:: Problem requirements ::
Please write out all the data that follows exactly, without the pictures.

:: Provided records ::
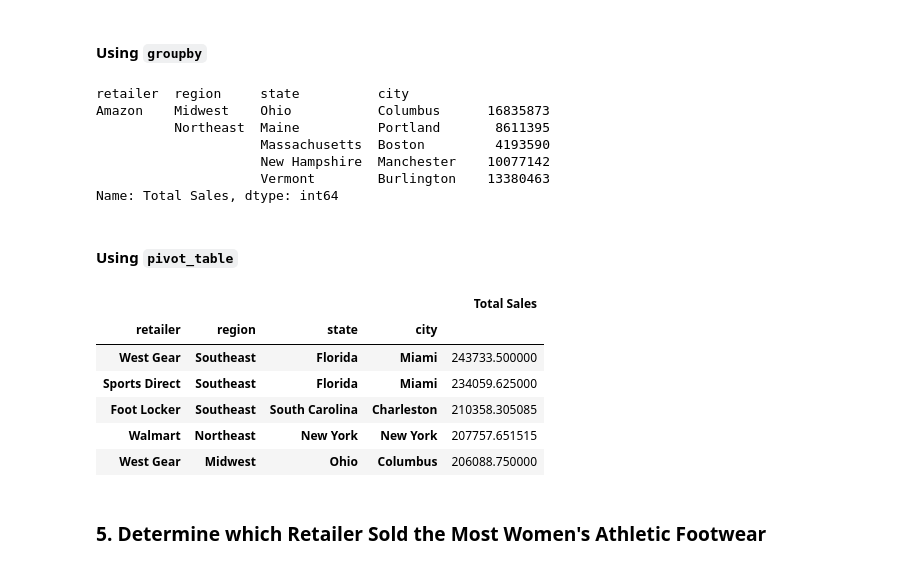
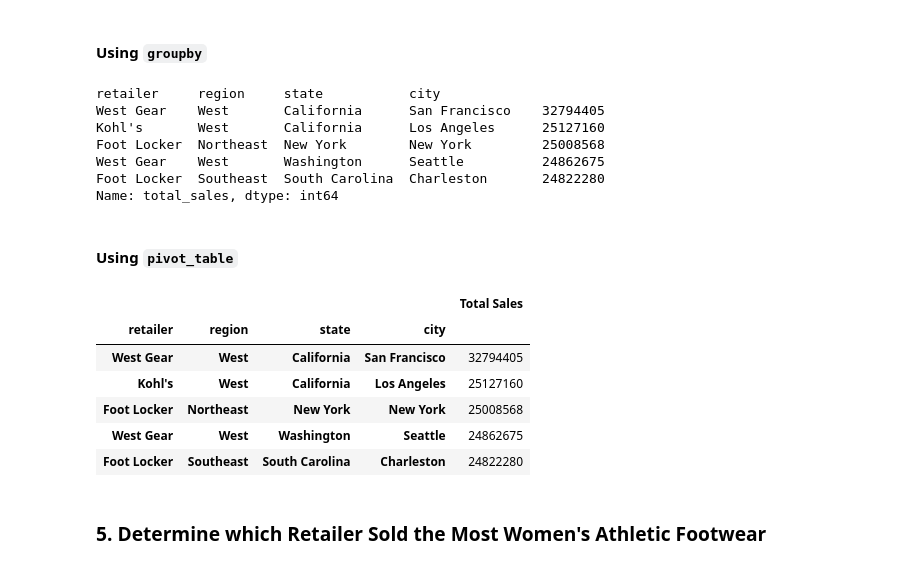
Before and after one commit to RAJESHVELAMALA/athletic_sales_analysis, a Jupyter notebook: athletic_sales_analysis_starter_code.ipynb, the cells around one changed output. Saved outputs shown, nothing was run; the diff lists cells and outputs as text; code cells hidden in the pictures.

```diff
--- a/athletic_sales_analysis_starter_code.ipynb
+++ b/athletic_sales_analysis_starter_code.ipynb
@@ -232,39 +238,41 @@ atheletic_sales_pivot.head()
 # %%
 # Show the total sales for the products sold for each retailer, region, state, and city.
 # Rename the "total_sales" column to "Total Sales"
-athletic_sales_2021_2021_new=athletic_sales_2021_2021.rename(columns={'total_sales':'Total Sales'})
-athletic_groupby=athletic_sales_2021_2021_new.groupby(by=['retailer','region','state','city'])['Total Sales'].sum()
+athletic_groupby=athletic_sales_2021_2021.groupby(by=['retailer','region','state','city'])['total_sales'].sum()
+athletic_groupby=athletic_groupby.rename({'total_sales':'Total Sales'})
 
+athletic_groupby=athletic_groupby.sort_values(ascending=False)
 # Show the top 5 results.
 athletic_groupby.head()
 # %% [output]
-retailer  region     state          city
-Amazon    Midwest    Ohio           Columbus      16835873
-          Northeast  Maine          Portland       8611395
-                     Massachusetts  Boston         4193590
-                     New Hampshire  Manchester    10077142
-                     Vermont        Burlington    13380463
-Name: Total Sales, dtype: int64
+retailer     region     state           city
+West Gear    West       California      San Francisco    32794405
+Kohl's       West       California      Los Angeles      25127160
+Foot Locker  Northeast  New York        New York         25008568
+West Gear    West       Washington      Seattle          24862675
+Foot Locker  Southeast  South Carolina  Charleston       24822280
+Name: total_sales, dtype: int64
 # %% [markdown]
 #### Using `pivot_table`
 # %%
 # Show the total sales for the products sold for each retailer, region, state, and city.
 athletic_sales_2021_2021.columns
-atheletic_sales_pivot = pd.pivot_table(athletic_sales_2021_2021,values=['total_sales'],index=['retailer','region','state','city'])
+atheletic_sales_pivot = pd.pivot_table(athletic_sales_2021_2021,values=['total_sales'],index=['retailer','region','state','city'],aggfunc='sum')
 
 # Optional: Rename the "total_sales" column to "Total Sales"
 atheletic_sales_pivot=atheletic_sales_pivot.rename(columns={'total_sales':'Total Sales'})
 
 # Show the top 5 results.
-atheletic_sales_pivot.sort_values(by=['Total Sales'],ascending=False).head(5)
+atheletic_sales_pivot=atheletic_sales_pivot.sort_values(by=['Total Sales'],ascending=False).head(5)
+atheletic_sales_pivot.head()
 # %% [output]
 |  |  |  |  | Total Sales |
 | retailer | region | state | city |  |
-| West Gear | Southeast | Florida | Miami | 243733.500000 |
-| Sports Direct | Southeast | Florida | Miami | 234059.625000 |
-| Foot Locker | Southeast | South Carolina | Charleston | 210358.305085 |
-| Walmart | Northeast | New York | New York | 207757.651515 |
-| West Gear | Midwest | Ohio | Columbus | 206088.750000 |
+| West Gear | West | California | San Francisco | 32794405 |
+| Kohl's | West | California | Los Angeles | 25127160 |
+| Foot Locker | Northeast | New York | New York | 25008568 |
+| West Gear | West | Washington | Seattle | 24862675 |
+| Foot Locker | Southeast | South Carolina | Charleston | 24822280 |
 # %% [markdown]
 ### 5. Determine which Retailer Sold the Most Women's Athletic Footwear
 # %%
```
Also changed, not shown: parts of 7 cells of this notebook.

:: Task solution ::
Before and after one commit to RAJESHVELAMALA/athletic_sales_analysis, a Jupyter notebook: athletic_sales_analysis_starter_code.ipynb, the cells around one changed output. Saved outputs shown, nothing was run; the diff lists cells and outputs as text; code cells hidden in the pictures.

```diff
--- a/athletic_sales_analysis_starter_code.ipynb
+++ b/athletic_sales_analysis_starter_code.ipynb
@@ -232,39 +238,41 @@ atheletic_sales_pivot.head()
 # %%
 # Show the total sales for the products sold for each retailer, region, state, and city.
 # Rename the "total_sales" column to "Total Sales"
-athletic_sales_2021_2021_new=athletic_sales_2021_2021.rename(columns={'total_sales':'Total Sales'})
-athletic_groupby=athletic_sales_2021_2021_new.groupby(by=['retailer','region','state','city'])['Total Sales'].sum()
+athletic_groupby=athletic_sales_2021_2021.groupby(by=['retailer','region','state','city'])['total_sales'].sum()
+athletic_groupby=athletic_groupby.rename({'total_sales':'Total Sales'})
 
+athletic_groupby=athletic_groupby.sort_values(ascending=False)
 # Show the top 5 results.
 athletic_groupby.head()
 # %% [output]
-retailer  region     state          city
-Amazon    Midwest    Ohio           Columbus      16835873
-          Northeast  Maine          Portland       8611395
-                     Massachusetts  Boston         4193590
-                     New Hampshire  Manchester    10077142
-                     Vermont        Burlington    13380463
-Name: Total Sales, dtype: int64
+retailer     region     state           city
+West Gear    West       California      San Francisco    32794405
+Kohl's       West       California      Los Angeles      25127160
+Foot Locker  Northeast  New York        New York         25008568
+West Gear    West       Washington      Seattle          24862675
+Foot Locker  Southeast  South Carolina  Charleston       24822280
+Name: total_sales, dtype: int64
 # %% [markdown]
 #### Using `pivot_table`
 # %%
 # Show the total sales for the products sold for each retailer, region, state, and city.
 athletic_sales_2021_2021.columns
-atheletic_sales_pivot = pd.pivot_table(athletic_sales_2021_2021,values=['total_sales'],index=['retailer','region','state','city'])
+atheletic_sales_pivot = pd.pivot_table(athletic_sales_2021_2021,values=['total_sales'],index=['retailer','region','state','city'],aggfunc='sum')
 
 # Optional: Rename the "total_sales" column to "Total Sales"
 atheletic_sales_pivot=atheletic_sales_pivot.rename(columns={'total_sales':'Total Sales'})
 
 # Show the top 5 results.
-atheletic_sales_pivot.sort_values(by=['Total Sales'],ascending=False).head(5)
+atheletic_sales_pivot=atheletic_sales_pivot.sort_values(by=['Total Sales'],ascending=False).head(5)
+atheletic_sales_pivot.head()
 # %% [output]
 |  |  |  |  | Total Sales |
 | retailer | region | state | city |  |
-| West Gear | Southeast | Florida | Miami | 243733.500000 |
-| Sports Direct | Southeast | Florida | Miami | 234059.625000 |
-| Foot Locker | Southeast | South Carolina | Charleston | 210358.305085 |
-| Walmart | Northeast | New York | New York | 207757.651515 |
-| West Gear | Midwest | Ohio | Columbus | 206088.750000 |
+| West Gear | West | California | San Francisco | 32794405 |
+| Kohl's | West | California | Los Angeles | 25127160 |
+| Foot Locker | Northeast | New York | New York | 25008568 |
+| West Gear | West | Washington | Seattle | 24862675 |
+| Foot Locker | Southeast | South Carolina | Charleston | 24822280 |
 # %% [markdown]
 ### 5. Determine which Retailer Sold the Most Women's Athletic Footwear
 # %%
```
Also changed, not shown: parts of 7 cells of this notebook.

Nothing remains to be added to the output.